• Work order:
Copy all lines containing the string "circle" from the records below.

** Supplied records follows **

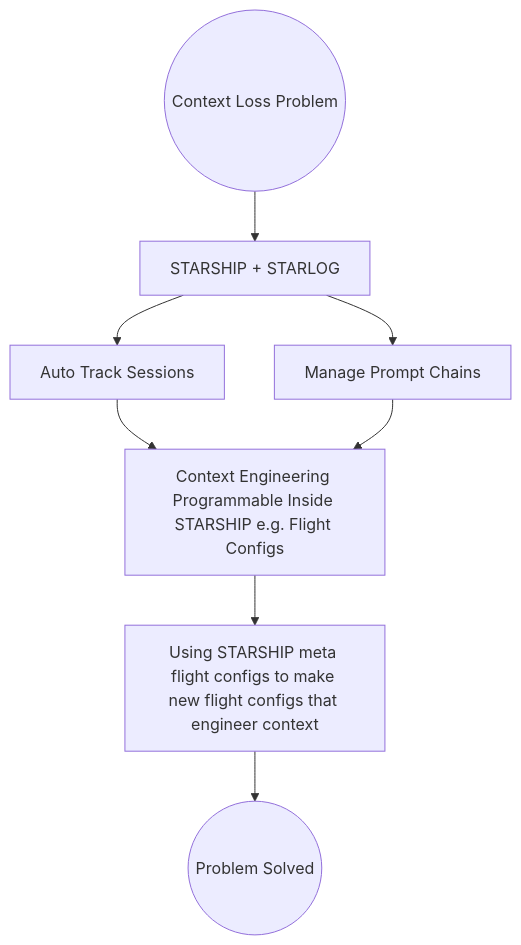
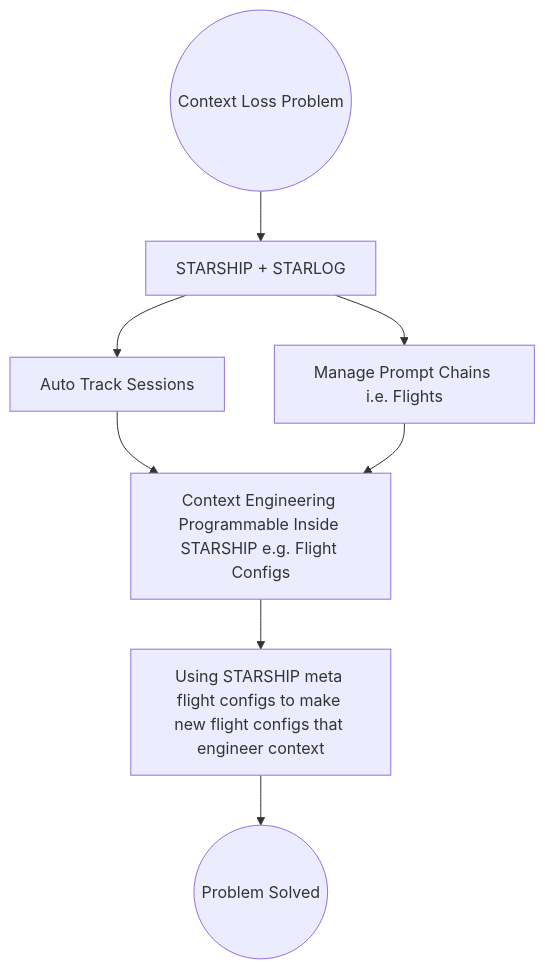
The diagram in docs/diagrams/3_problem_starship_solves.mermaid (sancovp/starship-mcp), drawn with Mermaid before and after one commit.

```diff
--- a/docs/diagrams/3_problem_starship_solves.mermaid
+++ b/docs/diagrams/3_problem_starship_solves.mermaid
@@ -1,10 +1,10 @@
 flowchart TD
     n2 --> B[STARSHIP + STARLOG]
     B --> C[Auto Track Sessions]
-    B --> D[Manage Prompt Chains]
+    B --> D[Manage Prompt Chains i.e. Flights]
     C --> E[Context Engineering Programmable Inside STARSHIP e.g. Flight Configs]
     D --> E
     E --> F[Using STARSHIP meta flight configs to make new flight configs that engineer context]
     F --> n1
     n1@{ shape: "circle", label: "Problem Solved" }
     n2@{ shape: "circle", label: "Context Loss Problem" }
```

** End of Supplied records **

• The completed task:
     n1@{ shape: "circle", label: "Problem Solved" }
     n2@{ shape: "circle", label: "Context Loss Problem" }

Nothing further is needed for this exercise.